We record the simple incident because we wish to press upon our readers the need of definite exercise of soul as to this very definite exhortation, made first to the saints at Philippi (chaps. 3 and 4). We do not rejoice sufficiently, you do not rejoice sufficiently. We felt that we needed those words from the lips of that old saint standing at his bedroom window; we feel that you need to have them pressed upon you. There are sorrows truly that we all must taste and share, and the more we walk in the fear of God the more we shall see in the world and the church to cause us grief; nevertheless with all, and under all, and over all, there should be with us this rejoicing — "As sorrowful yet alway rejoicing," said the Apostle. And if we are not rejoicing we are not safe. "To write the same things to you, to me indeed, is not grievous, but for you it is safe" (chap. 3:1).

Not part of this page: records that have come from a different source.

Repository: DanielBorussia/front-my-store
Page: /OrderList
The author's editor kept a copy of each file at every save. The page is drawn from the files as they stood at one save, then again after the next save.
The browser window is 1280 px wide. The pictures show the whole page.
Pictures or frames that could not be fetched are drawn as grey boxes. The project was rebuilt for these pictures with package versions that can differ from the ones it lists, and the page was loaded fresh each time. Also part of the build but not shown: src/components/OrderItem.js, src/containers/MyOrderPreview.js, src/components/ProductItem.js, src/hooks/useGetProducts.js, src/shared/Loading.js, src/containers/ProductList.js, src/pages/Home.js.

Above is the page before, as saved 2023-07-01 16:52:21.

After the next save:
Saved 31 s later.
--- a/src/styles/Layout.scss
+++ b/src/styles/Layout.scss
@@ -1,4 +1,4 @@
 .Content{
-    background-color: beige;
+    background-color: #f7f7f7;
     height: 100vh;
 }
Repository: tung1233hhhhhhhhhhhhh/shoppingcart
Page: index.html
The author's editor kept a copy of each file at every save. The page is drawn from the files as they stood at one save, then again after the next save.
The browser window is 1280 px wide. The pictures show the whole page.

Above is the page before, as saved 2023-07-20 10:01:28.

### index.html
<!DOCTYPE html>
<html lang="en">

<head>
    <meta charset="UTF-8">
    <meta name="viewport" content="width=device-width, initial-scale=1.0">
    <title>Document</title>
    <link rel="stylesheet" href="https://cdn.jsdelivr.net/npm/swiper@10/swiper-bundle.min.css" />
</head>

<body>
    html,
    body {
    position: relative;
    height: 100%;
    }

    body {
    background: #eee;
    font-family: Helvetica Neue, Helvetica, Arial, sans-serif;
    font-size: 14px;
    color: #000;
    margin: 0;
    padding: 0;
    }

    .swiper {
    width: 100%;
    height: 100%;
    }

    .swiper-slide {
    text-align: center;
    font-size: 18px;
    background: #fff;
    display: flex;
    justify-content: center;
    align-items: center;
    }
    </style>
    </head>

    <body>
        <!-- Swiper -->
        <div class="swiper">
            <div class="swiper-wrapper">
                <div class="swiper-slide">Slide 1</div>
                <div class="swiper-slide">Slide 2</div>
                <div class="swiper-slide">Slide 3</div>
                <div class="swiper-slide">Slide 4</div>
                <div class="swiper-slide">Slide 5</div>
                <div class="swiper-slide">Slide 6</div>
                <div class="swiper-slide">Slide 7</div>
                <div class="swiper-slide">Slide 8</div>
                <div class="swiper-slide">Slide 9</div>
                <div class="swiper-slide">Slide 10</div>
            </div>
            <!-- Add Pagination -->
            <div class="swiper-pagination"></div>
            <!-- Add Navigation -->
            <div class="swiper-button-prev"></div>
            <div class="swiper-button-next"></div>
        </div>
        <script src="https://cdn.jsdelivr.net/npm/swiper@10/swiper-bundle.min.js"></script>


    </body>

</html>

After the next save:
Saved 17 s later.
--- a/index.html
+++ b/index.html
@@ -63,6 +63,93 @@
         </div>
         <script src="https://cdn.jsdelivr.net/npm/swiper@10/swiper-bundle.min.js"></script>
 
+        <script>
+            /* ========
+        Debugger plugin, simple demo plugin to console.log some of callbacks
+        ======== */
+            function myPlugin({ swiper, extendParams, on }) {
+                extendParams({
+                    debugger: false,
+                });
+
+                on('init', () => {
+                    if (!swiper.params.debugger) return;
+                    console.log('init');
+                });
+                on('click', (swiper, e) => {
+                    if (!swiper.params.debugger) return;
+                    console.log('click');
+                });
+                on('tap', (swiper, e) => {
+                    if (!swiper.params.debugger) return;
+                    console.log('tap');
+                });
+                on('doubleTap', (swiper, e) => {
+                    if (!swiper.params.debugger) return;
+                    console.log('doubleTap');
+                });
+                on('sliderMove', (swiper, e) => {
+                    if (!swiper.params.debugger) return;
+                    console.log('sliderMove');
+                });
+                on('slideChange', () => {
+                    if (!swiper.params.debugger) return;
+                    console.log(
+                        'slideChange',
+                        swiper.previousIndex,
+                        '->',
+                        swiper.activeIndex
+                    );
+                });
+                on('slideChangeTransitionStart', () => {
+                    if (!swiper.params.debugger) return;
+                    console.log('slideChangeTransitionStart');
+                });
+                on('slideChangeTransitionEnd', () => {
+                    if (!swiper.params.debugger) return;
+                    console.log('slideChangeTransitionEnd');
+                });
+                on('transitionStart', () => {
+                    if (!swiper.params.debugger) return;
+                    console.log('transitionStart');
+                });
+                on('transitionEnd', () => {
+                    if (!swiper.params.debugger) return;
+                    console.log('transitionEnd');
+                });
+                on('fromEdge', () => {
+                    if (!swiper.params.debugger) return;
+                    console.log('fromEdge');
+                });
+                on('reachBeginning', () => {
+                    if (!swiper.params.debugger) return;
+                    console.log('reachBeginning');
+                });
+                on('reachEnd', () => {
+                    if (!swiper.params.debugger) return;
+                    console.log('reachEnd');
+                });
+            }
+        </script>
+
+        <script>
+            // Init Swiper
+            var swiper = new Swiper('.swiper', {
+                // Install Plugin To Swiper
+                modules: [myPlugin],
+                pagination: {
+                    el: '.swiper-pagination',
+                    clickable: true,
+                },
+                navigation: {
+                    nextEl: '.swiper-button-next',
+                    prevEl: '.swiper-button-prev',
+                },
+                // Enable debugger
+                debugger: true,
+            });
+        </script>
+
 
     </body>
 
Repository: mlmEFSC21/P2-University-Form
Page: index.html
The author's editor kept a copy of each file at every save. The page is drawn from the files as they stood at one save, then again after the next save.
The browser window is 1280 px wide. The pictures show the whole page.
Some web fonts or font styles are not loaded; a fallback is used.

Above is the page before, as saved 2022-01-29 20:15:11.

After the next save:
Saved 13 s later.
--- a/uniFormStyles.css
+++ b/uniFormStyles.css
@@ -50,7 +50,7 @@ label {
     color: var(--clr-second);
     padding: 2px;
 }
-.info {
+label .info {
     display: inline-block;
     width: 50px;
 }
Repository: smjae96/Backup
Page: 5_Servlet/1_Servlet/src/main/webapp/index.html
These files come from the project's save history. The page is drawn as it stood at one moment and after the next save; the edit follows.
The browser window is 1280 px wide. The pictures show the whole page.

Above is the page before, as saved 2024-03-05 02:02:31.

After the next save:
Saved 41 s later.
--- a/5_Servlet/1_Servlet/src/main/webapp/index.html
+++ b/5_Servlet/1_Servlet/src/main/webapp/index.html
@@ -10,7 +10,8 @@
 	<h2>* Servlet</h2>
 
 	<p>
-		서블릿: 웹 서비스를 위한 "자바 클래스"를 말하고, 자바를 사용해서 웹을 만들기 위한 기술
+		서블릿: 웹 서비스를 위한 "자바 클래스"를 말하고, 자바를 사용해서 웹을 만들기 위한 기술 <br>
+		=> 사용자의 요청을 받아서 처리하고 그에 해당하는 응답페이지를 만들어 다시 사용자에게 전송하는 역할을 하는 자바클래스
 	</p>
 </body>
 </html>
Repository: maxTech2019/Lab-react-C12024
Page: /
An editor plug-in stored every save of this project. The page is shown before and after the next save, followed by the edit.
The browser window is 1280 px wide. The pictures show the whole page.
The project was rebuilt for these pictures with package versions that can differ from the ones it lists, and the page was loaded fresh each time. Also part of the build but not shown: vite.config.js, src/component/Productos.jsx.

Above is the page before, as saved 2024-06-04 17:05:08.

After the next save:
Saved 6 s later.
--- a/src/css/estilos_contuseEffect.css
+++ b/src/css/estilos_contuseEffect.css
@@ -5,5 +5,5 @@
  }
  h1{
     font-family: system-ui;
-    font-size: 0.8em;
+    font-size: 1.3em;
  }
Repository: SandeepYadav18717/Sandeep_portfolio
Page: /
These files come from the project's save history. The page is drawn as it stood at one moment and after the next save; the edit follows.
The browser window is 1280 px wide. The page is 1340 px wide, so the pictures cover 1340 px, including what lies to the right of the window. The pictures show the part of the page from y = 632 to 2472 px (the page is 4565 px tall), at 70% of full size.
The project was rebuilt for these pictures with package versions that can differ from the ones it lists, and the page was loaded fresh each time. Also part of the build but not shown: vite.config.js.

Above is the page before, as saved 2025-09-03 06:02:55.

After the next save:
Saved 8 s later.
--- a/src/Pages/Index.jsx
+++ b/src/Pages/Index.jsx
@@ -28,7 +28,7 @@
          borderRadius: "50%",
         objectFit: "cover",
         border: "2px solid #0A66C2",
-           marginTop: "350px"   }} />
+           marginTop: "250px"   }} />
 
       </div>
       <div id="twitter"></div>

Weakness in testimony, fruitlessness in life, and failure in service is the one alternative to this joy in the Lord. We are a drag upon brethren, to ourselves a misery, to the devil a sport, and to the Lord a dishonour if we do not rejoice in Him. In short, the Christian who is not rejoicing, or who cannot rejoice in the Lord is a backslider living in sin.

It need not be said, for we know it, that we cannot rejoice in the Lord unless He attracts and charms us, excluding every idol from our hearts, it need not be said, for we know it, that the love of the world and joy in the Lord cannot abide in the same heart, for they are utterly incompatible. We know also, or if we do not we may know, exactly where the leakage in our vessel is, what it is that robs us of this joy in the Lord, blights our testimony and makes us the ordinary ineffectual and sterile Christians that we so often are. Some evil secretly indulged, some unholy ambition, perhaps in spiritual things; some grudge hidden in heart against another, some sparing of a carnal growth in our lives, or winking at evil in our associations. We need all to say, "Search me, O Lord; take Thy candle, and go through every chamber in my life, and detect for me every lurking evil that hinders me from rejoicing in Thee, and give to me the grace I need to drag it out and cast it aside with true repentance for my unfaithfulness to Thee."

Well, He presents Himself to us in the depth of His humiliation on earth and in the excellence of His glory in heaven, and as we consider Him here and there we know not which to admire most. In every place, and at all times, He is altogether lovely. His humiliation puts to shame all the proud pretensions of men and makes us loathe the strife and vainglory of the flesh, and the excellency of His glory puts into complete eclipse all worldly splendour and distinction. It is as we know Him, and as we know Him still more, that our joy in Him will be full and deep. And it is this that we should seek, not that which is loud and superficial and occasions a mere caricature of Christian joy, which serves only to bring into prominence the one who affects it, but a constant and ever-deepening joy in the Lord which will give tone and power to everything we do and say.